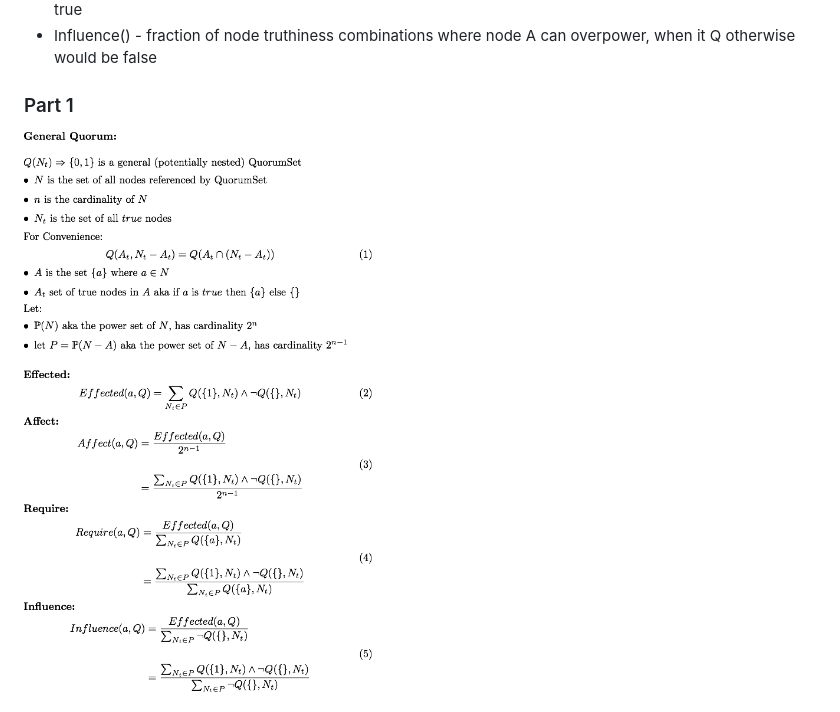
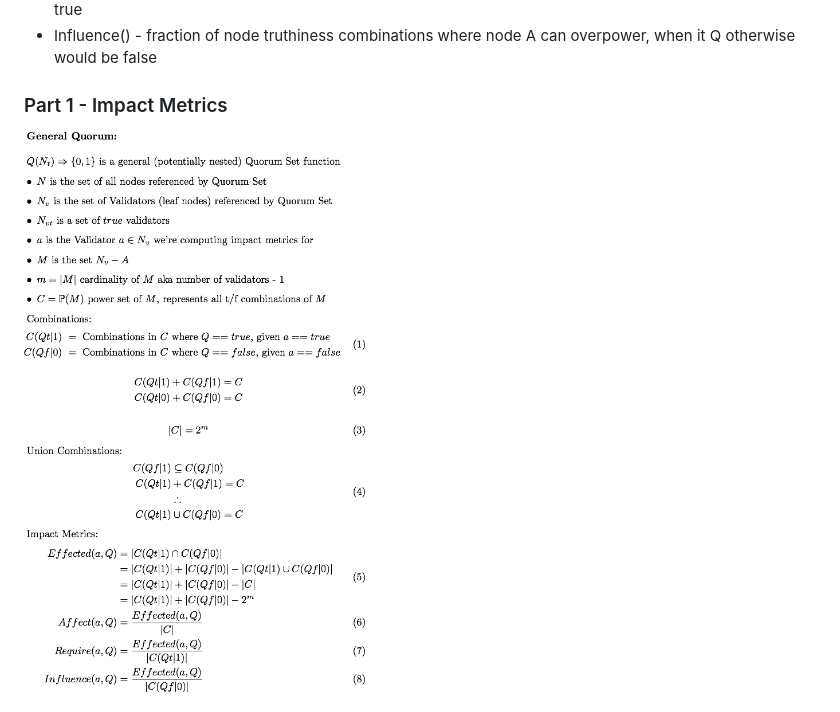
Before and after one commit to foundero/NodeStar, a Markdown page: README.md, the part around one of its changes. GitHub-like rendering; pictures changed too: math/math1.tex.png.

```diff
--- a/README.md
+++ b/README.md
@@ -60,6 +60,6 @@ Terms:
 * Influence() - fraction of node truthiness combinations where node A can overpower, when it Q otherwise would be false
 
 
-### Part 1
-![alt text](math/math1.tex.png "Math 1")
+### Part 1 - Impact Metrics
+![alt text](math/math1.tex.png "Math 1 - impact metrics")
 
```
Also changed, not shown: other parts of README.md (+5 -2 lines), math/math2.tex.png, math/math3.tex.png (added), 4 other files.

▬▬▬▬▬▬

• **EXERCISE GOAL**: Quote each record exactly as it stands, minus the pictures.

• **EXERCISE OUTPUT**:
Before and after one commit to foundero/NodeStar, a Markdown page: README.md, the part around one of its changes. GitHub-like rendering; pictures changed too: math/math1.tex.png.

```diff
--- a/README.md
+++ b/README.md
@@ -60,6 +60,6 @@ Terms:
 * Influence() - fraction of node truthiness combinations where node A can overpower, when it Q otherwise would be false
 
 
-### Part 1
-![alt text](math/math1.tex.png "Math 1")
+### Part 1 - Impact Metrics
+![alt text](math/math1.tex.png "Math 1 - impact metrics")
 
```
Also changed, not shown: other parts of README.md (+5 -2 lines), math/math2.tex.png, math/math3.tex.png (added), 4 other files.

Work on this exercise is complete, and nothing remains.